For our new interview, we are switching things up a little; we talked with Julius, a beneficiary from Little light Uganda, about his participation in Little light’s youth group.
Tell us a bit about yourself
My name is Julius Tito Wambuzi. I am african, 20 years old and I live in the Namuwongo slum in Kampala, Uganda. I have two sisters (I had another sister who passed away when I was a child). My parents are from Eastern Uganda, Africa, and came to the city to find better work opportunities. They both work; my mom cooks and sells food to busy Kampalans, and my dad has two jobs, bodaboda rider by day and security guard by night. Despite working three jobs, it is still hard for my family to make ends meet. We do our best to get by. I wish we had more opportunities to uplift our life, but living in Namuwongo slum doesn’t make it easy. In fact, life in Namuwongo slum is the hardest kind of life I have ever lived — and still live.
How is it to live in Namuwongo slum?
Imagine waking up in the morning in a house without clean water, shabby electricity, and very basic hygiene facilities. You still manage to get ready to go about your day. Now you open the door, and what do you see? An area that is completely neglected by the authorities, with no jobs, no access to quality medical care, and a skyrocketing crime rate. And if you do get a job, you’ll likely make less than two dollars per day. It’s no surprise that most of the people I know are being exposed to drugs, prostitution, violence, all kinds of petty crimes, and even child abuse. But in every darkness, there is light. Mine was called Little light Uganda.
Little light is a self-help community center located at the Namuwongo slums in Kampala, Africa. Established in 2007, it is offering free education and free medical services to the local community alongside various programs, such as a women’s empowerment - Umoja group, and a youth group named the Youth Spoon Group.
You joined Little light’s Spoon Youth Group — what has changed in your life since?
Before joining the Spoon Youth group, I was living the kind of life almost all the african youth and teens within the slum lived; I was going to school nearby, spending time with my friends and volunteering from time to time with a local organization. After I joined, I started spending more and more of my free time at the youth center, taking part in some of its activities (meetings, life skills sessions, etc). I also went ahead and offered to help the class teachers organize their classes. I was later given responsibilities as the organization office messenger.
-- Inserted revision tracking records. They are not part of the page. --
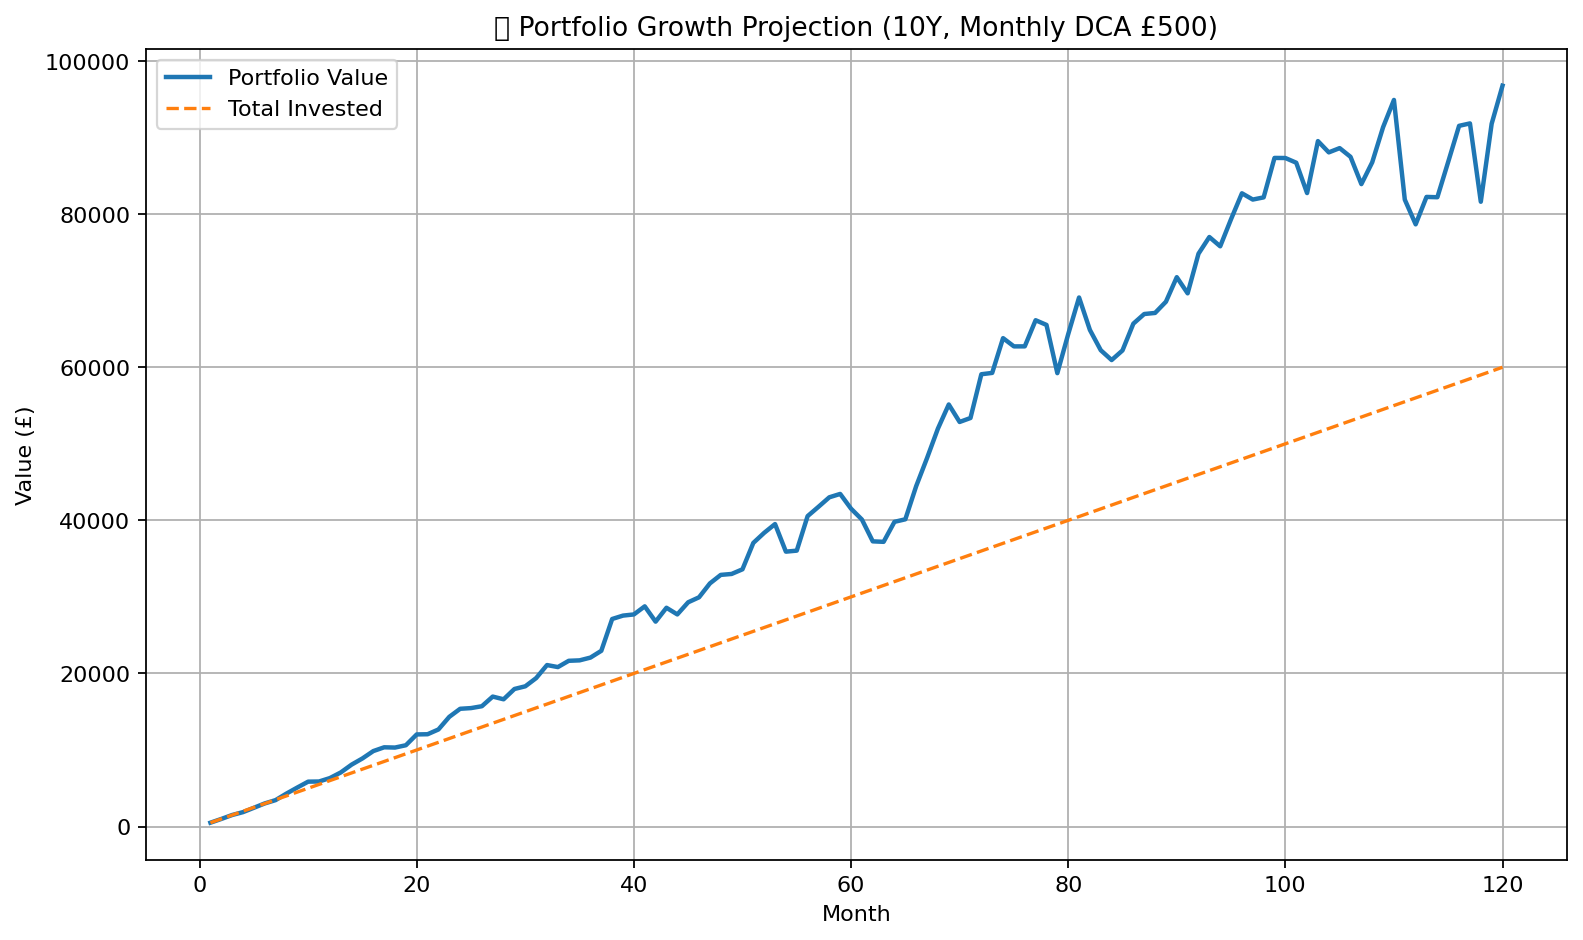
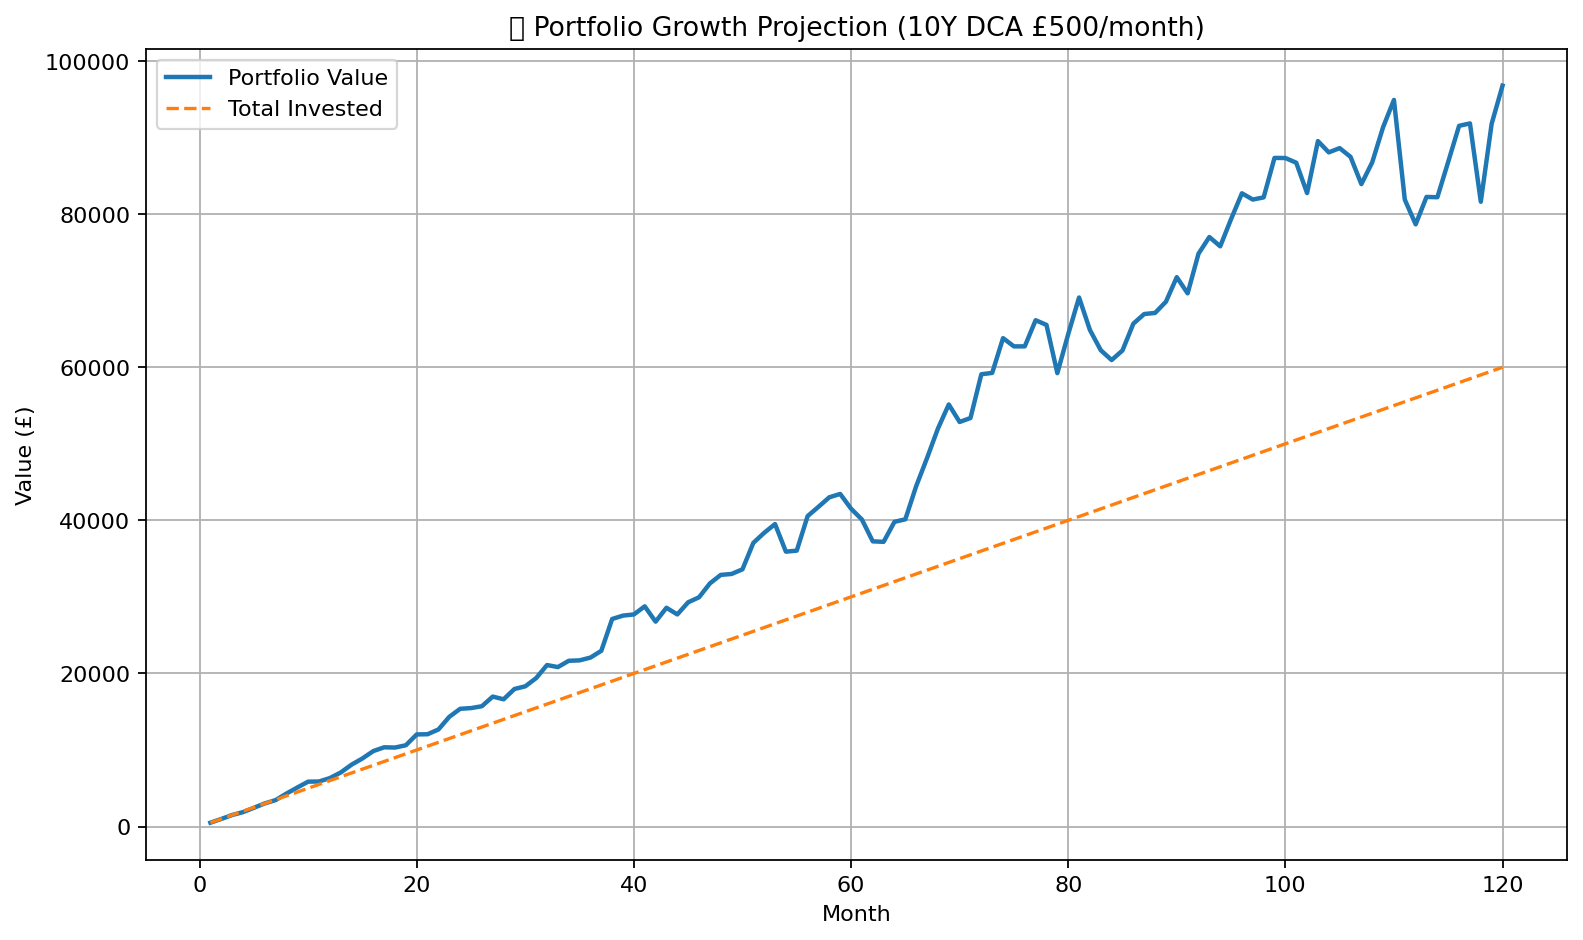
Add Personal Investing Playbook dashboard and Excel download

Changed region(s): [[0.3095, 0.0, 0.7738, 0.0617]]

diff --git a/index.html b/index.html
@@ -225,36 +225,31 @@
 </div>
 
 
-    <!-- Personal Investing Playbook modal (UPDATED) -->
+    <!-- Personal Investing Playbook modal -->
 <div id="modalPlaybook" class="modal" onclick="if(event.target===this)closeModal('modalPlaybook')">
   <div class="modal-content">
     <span class="close" onclick="closeModal('modalPlaybook')">&times;</span>
     <h3>💰 Personal Investing Playbook</h3>
     <p class="muted">
-      10-year Excel model simulating <b>dollar-cost averaging</b> into a diversified ETF portfolio with <b>automatic rebalancing</b> and <b>growth projection</b>.
-      Built in Python using <code>numpy</code>, <code>pandas</code>, and <code>matplotlib</code>.
+      Python + Excel model simulating <b>dollar-cost averaging (DCA)</b> into a 70/30 equity-bond portfolio over 10 years.
+      Tracks portfolio growth, rebalancing triggers, and return metrics using <code>numpy</code>, <code>pandas</code>, and <code>matplotlib</code>.
     </p>
     <ul class="muted">
-      <li>⚙ Logic: DCA £500 monthly, 70/30 equity-bond mix, 5% rebalance threshold</li>
-      <li>📈 Views: projected portfolio value vs. invested total</li>
-      <li>⚖ Rebalancing chart showing drift & rebalance events</li>
+      <li>⚙ Logic: Monthly £500 DCA, 5% rebalance threshold</li>
+      <li>📈 Growth: total portfolio vs total invested</li>
+      <li>⚖ Allocation drift + rebalance visualization</li>
       <li>📘 Output: downloadable Excel dashboard</li>
     </ul>
     <div class="charts-container">
-      <div>
-        <img src="assets/playbook_projection.png?v=2" alt="Projection Chart" loading="lazy" onerror="this.style.display='none'">
-        <p class="muted" style="font-size:.9rem;margin-top:4px;">Figure 1: 10-Year Portfolio Growth Projection (Monthly DCA)</p>
-      </div>
-      <div>
-        <img src="assets/playbook_rebalance.png?v=2" alt="Rebalancing Chart" loading="lazy" onerror="this.style.display='none'">
-        <p class="muted" style="font-size:.9rem;margin-top:4px;">Figure 2: Portfolio Rebalancing and Allocation Drift</p>
-      </div>
+      <img src="assets/playbook_projection.png?v=2" alt="Portfolio Growth Projection" loading="lazy" onerror="this.style.display='none'">
+      <img src="assets/playbook_rebalance.png?v=2" alt="Rebalancing and Allocation Drift" loading="lazy" onerror="this.style.display='none'">
     </div>
     <div style="margin-top:22px;text-align:center;">
       <a class="btn" href="Personal_Investing_Playbook.xlsx?v=2" target="_blank" rel="noopener" download>📥 Download Excel Dashboard</a>
     </div>
   </div>
 </div>
+
 
 
     <!-- Banking Crises & Stress Testing modal -->

diff --git a/personal_investing_playbook.py b/personal_investing_playbook.py
@@ -1,0 +1,137 @@
+# -*- coding: utf-8 -*-
+# 💰 Personal Investing Playbook — DCA, Rebalancing, and Excel Dashboard
+
+import os
+import numpy as np
+import pandas as pd
+import matplotlib.pyplot as plt
+
+# --- Setup ---
+os.makedirs("assets", exist_ok=True)
+plt.rcParams.update({"figure.dpi": 160, "axes.grid": True})
+pd.options.display.float_format = "{:,.2f}".format
+
+OUT_XLSX = "Personal_Investing_Playbook.xlsx"
+np.random.seed(42)
+
+# --- Portfolio Parameters ---
+years = 10
+months = years * 12
+monthly_contribution = 500
+initial_weights = np.array([0.7, 0.3])  # 70% equities, 30% bonds
+rebalance_threshold = 0.05
+
+# Simulated returns (monthly)
+mu = np.array([0.07, 0.03])  # annual means
+sigma = np.array([0.15, 0.05])
+rho = 0.2
+cov = np.outer(sigma, sigma) * rho
+np.fill_diagonal(cov, sigma ** 2)
+returns = np.random.multivariate_normal(mu / 12, cov / np.sqrt(12), months)
+
+# --- Simulate portfolio with DCA + rebalancing ---
+values = np.zeros((months, 2))
+total_portfolio = np.zeros(months)
+rebalances = []
+
+for i in range(months):
+    if i == 0:
+        values[i] = monthly_contribution * initial_weights
+    else:
+        values[i] = values[i - 1] * (1 + returns[i]) + monthly_contribution * initial_weights
+
+    total = values[i].sum()
+    total_portfolio[i] = total
+    weights_now = values[i] / total
+
+    if np.any(np.abs(weights_now - initial_weights) > rebalance_threshold):
+        rebalances.append(i)
+        values[i] = total * initial_weights  # rebalance
+
+# --- Build projection table ---
+total_invested = np.cumsum(np.full(months, monthly_contribution))
+growth = pd.DataFrame({
+    "Month": np.arange(1, months + 1),
+    "Equity": values[:, 0],
+    "Bond": values[:, 1],
+    "Total Portfolio": total_portfolio,
+    "Total Invested": total_invested,
+    "Net Gain": total_portfolio - total_invested,
+})
+growth["Year"] = np.ceil(growth["Month"] / 12).astype(int)
+
+# --- Summary stats ---
+final_value = total_portfolio[-1]
+final_invested = total_invested[-1]
+total_gain = final_value - final_invested
+annual_cagr = (final_value / final_invested) ** (1 / years) - 1
+
+summary = pd.DataFrame({
+    "Metric": ["Years", "Total Invested (£)", "Final Value (£)", "Net Gain (£)", "CAGR (%)"],
+    "Value": [years, final_invested, final_value, total_gain, annual_cagr * 100]
+})
+
+# --- Charts ---
+# Growth Projection
+plt.figure(figsize=(10, 6))
+plt.plot(growth["Month"], growth["Total Portfolio"], label="Portfolio Value", linewidth=2)
+plt.plot(growth["Month"], growth["Total Invested"], "--", label="Total Invested")
+plt.title("💰 Portfolio Growth Projection (10Y DCA £500/month)")
+plt.xlabel("Month")
+plt.ylabel("Value (£)")
+plt.legend()
+plt.tight_layout()
+plt.savefig("assets/playbook_projection.png", bbox_inches="tight", facecolor="white")
+plt.close()
+
+# Allocation Drift + Rebalancing
+plt.figure(figsize=(10, 5))
+plt.plot(growth["Month"], values[:, 0] / total_portfolio, label="Equity Weight (70%)")
+plt.plot(growth["Month"], values[:, 1] / total_portfolio, label="Bond Weight (30%)")
+for r in rebalances:
+    plt.axvline(r, color="gray", linestyle=":", alpha=0.5)
+plt.title("⚖ Allocation Drift and Rebalancing Points")
+plt.xlabel("Month")
+plt.ylabel("Portfolio Weight")
+plt.legend()
+plt.tight_layout()
+plt.savefig("assets/playbook_rebalance.png", bbox_inches="tight", facecolor="white")
+plt.close()
+
+# --- Excel Dashboard ---
+with pd.ExcelWriter(OUT_XLSX, engine="xlsxwriter") as writer:
+    growth.to_excel(writer, sheet_name="Projection", index=False)
+    summary.to_excel(writer, sheet_name="Summary", index=False)
+
+    wb = writer.book
+
+    # Styling
+    fmt_head = wb.add_format({"bold": True, "bg_color": "#DDEBF7", "border": 1, "font_color": "#1F4E79"})
+    ws_sum = writer.sheets["Summary"]
+    for i, col in enumerate(summary.columns):
+        ws_sum.write(0, i, col, fmt_head)
+        ws_sum.set_column(i, i, 22)
+
+    # Chart in Excel
+    ws_proj = writer.sheets["Projection"]
+    chart = wb.add_chart({"type": "line"})
+    chart.add_series({
+        "name": "Portfolio Value",
+        "categories": ["Projection", 1, 0, months, 0],
+        "values": ["Projection", 1, 3, months, 3],
+    })
+    chart.add_series({
+        "name": "Total Invested",
+        "categories": ["Projection", 1, 0, months, 0],
+        "values": ["Projection", 1, 4, months, 4],
+    })
+    chart.set_title({"name": "Portfolio Growth Projection"})
+    chart.set_x_axis({"name": "Month"})
+    chart.set_y_axis({"name": "£ Value"})
+    chart.set_legend({"position": "bottom"})
+    ws_proj.insert_chart("H2", chart)
+
+print(f"✅ Excel dashboard written to: {OUT_XLSX}")
+print("🖼 Charts saved:")
+print("   - assets/playbook_projection.png")
+print("   - assets/playbook_rebalance.png")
All of this made me feel very good because I was helping others, and I was also learning administrative skills that I knew would be useful for my future. At times, I also earned some money that I used to buy some basic necessities like clothes and medicine. This new element in my life gradually changed my lifestyle altogether, and I found myself naturally working harder and harder to help the other slum african kids change their lifestyle to a better one; going back to school, stopping drugs & learning practical skills so they can be in a position to earn a decent living.
What do you think could have happened if you hadn’t crossed path with Little light Uganda?
I think that if I hadn’t joined the Spoon Youth group, I wouldn’t have got a chance to change my perspective on life and my priorities. I was given a chance to make a significant contribution towards changing the mindset of african young people like me living in the slum. Being part of the group also helped me a lot identify what I wanted to study and what I could do to bring change in the slum. Who knows how long it would have taken me to figure this all out by myself.
Where do you see yourself in ten years?
I hope to be studying Motion Graphics & Design at university, and later on start my own company that will mainly focus on telling stories from the Namuwongo slum through video coverage, photography, and books. I want to help further ideas and innovative solutions to the problems faced by the people living in the slum. I believe my work will help solve the challenges of not only the Namuwongo slum but also of other slums in the world e.g in Jamaica, Kenya, India, etc. And after establishing my slum media company, I will get back to study music, entrepreneurship & social work.
We wish Julius good luck in all his future endeavors, as we are sure a bright future awaits him!